→ **YOUR TASK**
Please return each of the entries exactly, minus their pictures.

Detected change data:

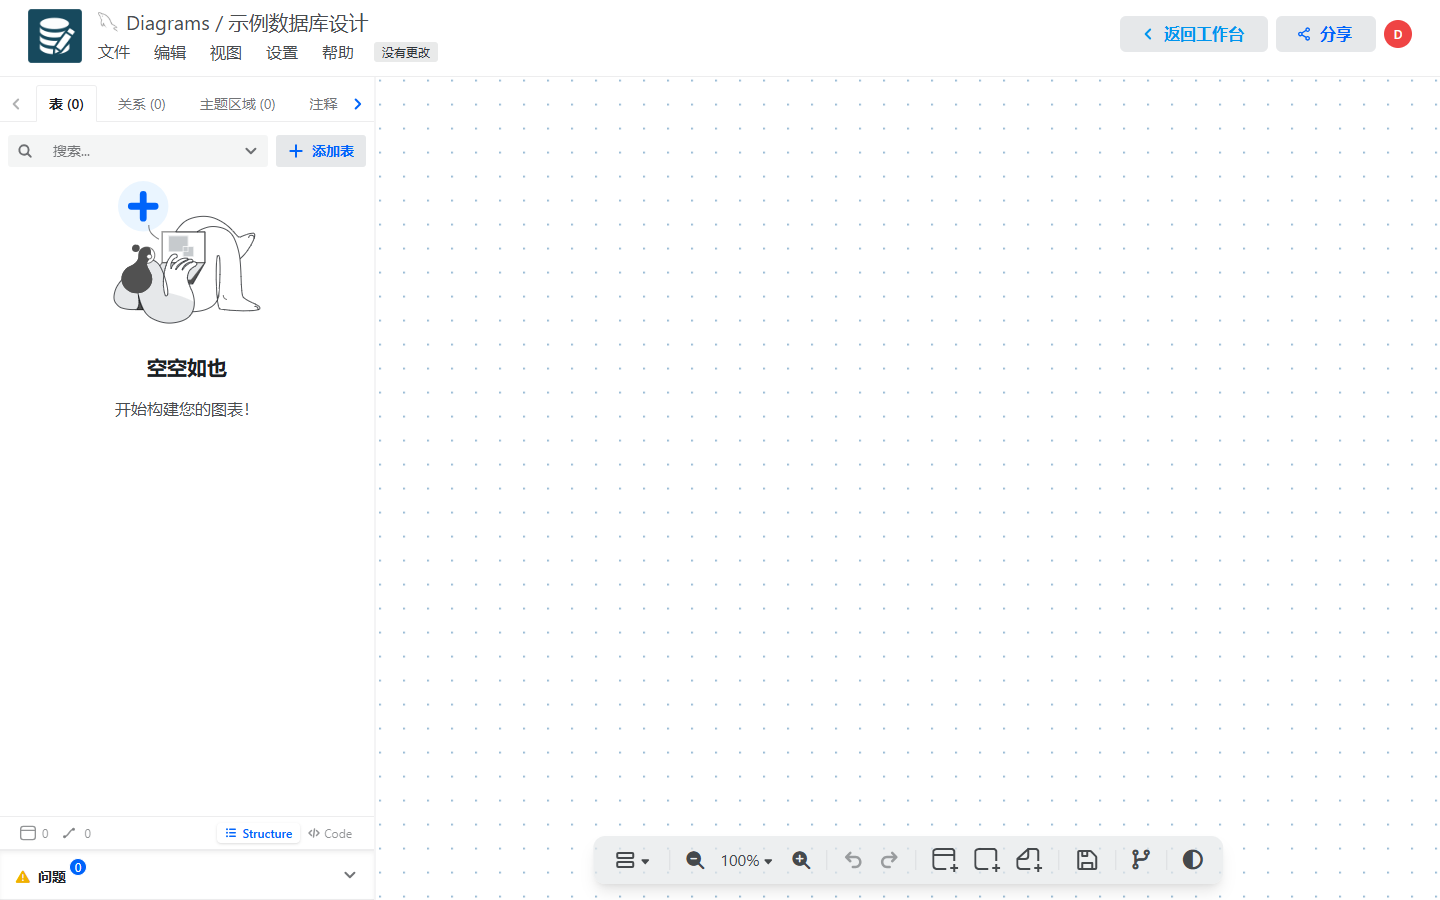
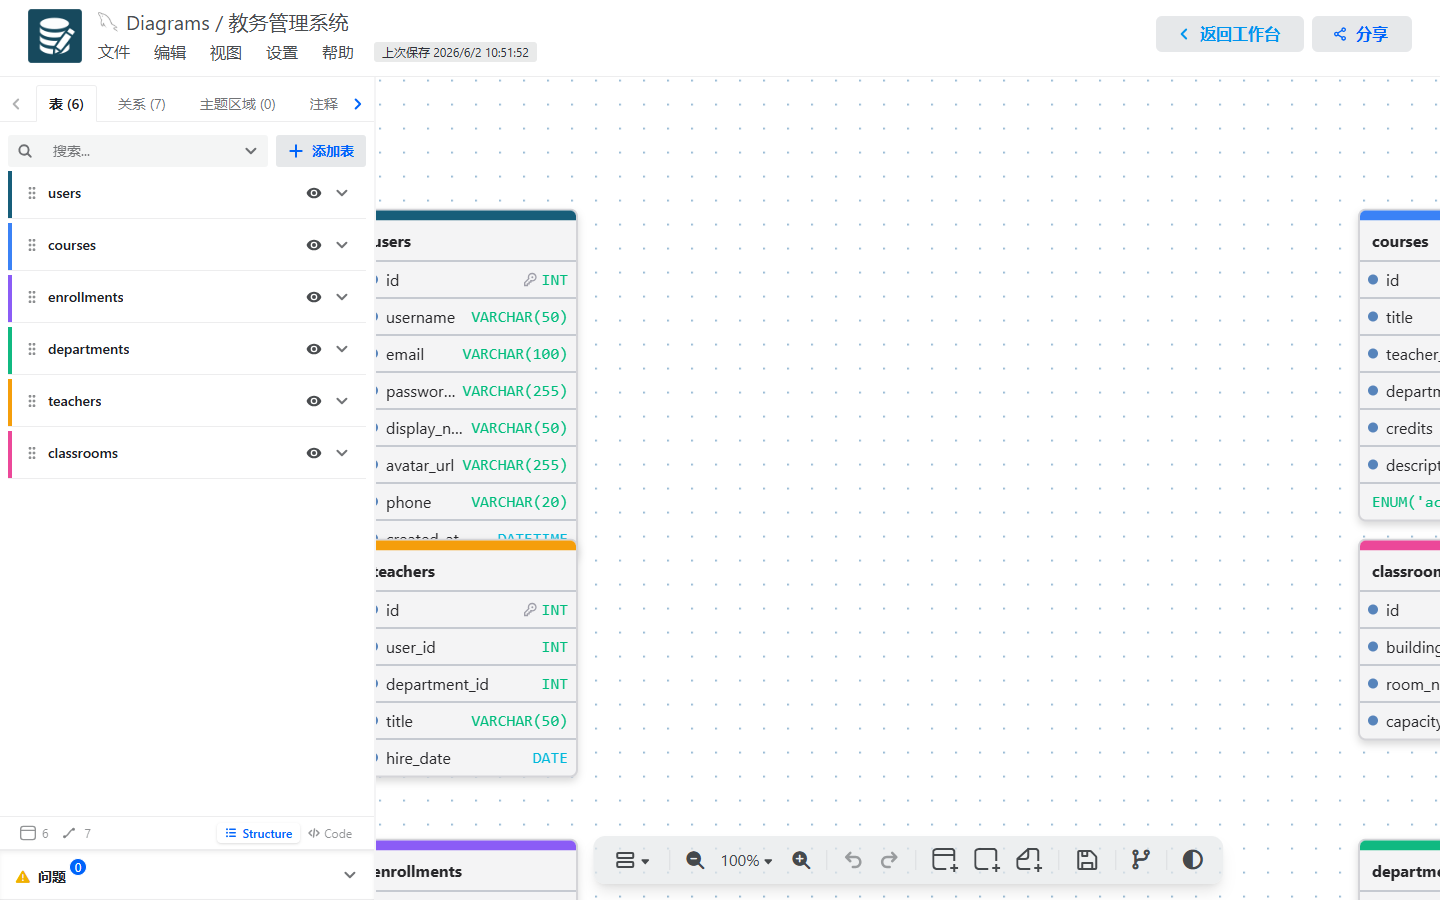
docs: update screenshots with landing page and tables in editor
- Add landing page screenshot, replace login with landing
- Editor now shows example diagram with 6 tables and 7 relationships
- Fix: call last_insert_rowid() before saveDbToDisk() in createUser
- Fix: clientDist auto-detection for Docker vs local

diff --git a/server/src/models/User.js b/server/src/models/User.js
@@ -9,9 +9,9 @@ export function createUser(username, password, displayName) {
     "INSERT INTO users (username, password_hash, display_name) VALUES (?, ?, ?)",
     [username, hash, displayName || username],
   );
-  saveDbToDisk();
   const result = db.exec("SELECT last_insert_rowid() as id");
   const id = result[0].values[0][0];
+  saveDbToDisk();
   return { id, username, displayName: displayName || username };
 }
 

diff --git a/README.en.md b/README.en.md
@@ -7,10 +7,10 @@
 A web application for real-time collaborative ER diagram editing, based on [DrawDB](https://github.com/drawdb-io/drawdb).
 
 <p align="center">
-  <img src="docs/images/login.png" alt="Login page" width="400" />
-  <img src="docs/images/dashboard.png" alt="Dashboard" width="400" />
+  <img src="docs/images/landing.png" alt="Home page" width="800" />
   <br/>
-  <img src="docs/images/editor.png" alt="Editor" width="800" />
+  <img src="docs/images/dashboard.png" alt="Dashboard" width="400" />
+  <img src="docs/images/editor.png" alt="Editor" width="400" />
 </p>
 
 ## Tech Stack

diff --git a/README.md b/README.md
@@ -7,10 +7,10 @@
 基于 [DrawDB](https://github.com/drawdb-io/drawdb) 改造，支持多人实时协作编辑 ER 图的 Web 应用。
 
 <p align="center">
-  <img src="docs/images/login.png" alt="登录页" width="400" />
-  <img src="docs/images/dashboard.png" alt="仪表盘" width="400" />
+  <img src="docs/images/landing.png" alt="首页" width="800" />
   <br/>
-  <img src="docs/images/editor.png" alt="编辑器" width="800" />
+  <img src="docs/images/dashboard.png" alt="仪表盘" width="400" />
+  <img src="docs/images/editor.png" alt="编辑器" width="400" />
 </p>
 
 ## 技术栈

→ **SOLUTION FOR THIS EXERCISE**
docs: update screenshots with landing page and tables in editor
- Add landing page screenshot, replace login with landing
- Editor now shows example diagram with 6 tables and 7 relationships
- Fix: call last_insert_rowid() before saveDbToDisk() in createUser
- Fix: clientDist auto-detection for Docker vs local

diff --git a/server/src/models/User.js b/server/src/models/User.js
@@ -9,9 +9,9 @@ export function createUser(username, password, displayName) {
     "INSERT INTO users (username, password_hash, display_name) VALUES (?, ?, ?)",
     [username, hash, displayName || username],
   );
-  saveDbToDisk();
   const result = db.exec("SELECT last_insert_rowid() as id");
   const id = result[0].values[0][0];
+  saveDbToDisk();
   return { id, username, displayName: displayName || username };
 }
 

diff --git a/README.en.md b/README.en.md
@@ -7,10 +7,10 @@
 A web application for real-time collaborative ER diagram editing, based on [DrawDB](https://github.com/drawdb-io/drawdb).
 
 <p align="center">
-  <img src="docs/images/login.png" alt="Login page" width="400" />
-  <img src="docs/images/dashboard.png" alt="Dashboard" width="400" />
+  <img src="docs/images/landing.png" alt="Home page" width="800" />
   <br/>
-  <img src="docs/images/editor.png" alt="Editor" width="800" />
+  <img src="docs/images/dashboard.png" alt="Dashboard" width="400" />
+  <img src="docs/images/editor.png" alt="Editor" width="400" />
 </p>
 
 ## Tech Stack

diff --git a/README.md b/README.md
@@ -7,10 +7,10 @@
 基于 [DrawDB](https://github.com/drawdb-io/drawdb) 改造，支持多人实时协作编辑 ER 图的 Web 应用。
 
 <p align="center">
-  <img src="docs/images/login.png" alt="登录页" width="400" />
-  <img src="docs/images/dashboard.png" alt="仪表盘" width="400" />
+  <img src="docs/images/landing.png" alt="首页" width="800" />
   <br/>
-  <img src="docs/images/editor.png" alt="编辑器" width="800" />
+  <img src="docs/images/dashboard.png" alt="仪表盘" width="400" />
+  <img src="docs/images/editor.png" alt="编辑器" width="400" />
 </p>
 
 ## 技术栈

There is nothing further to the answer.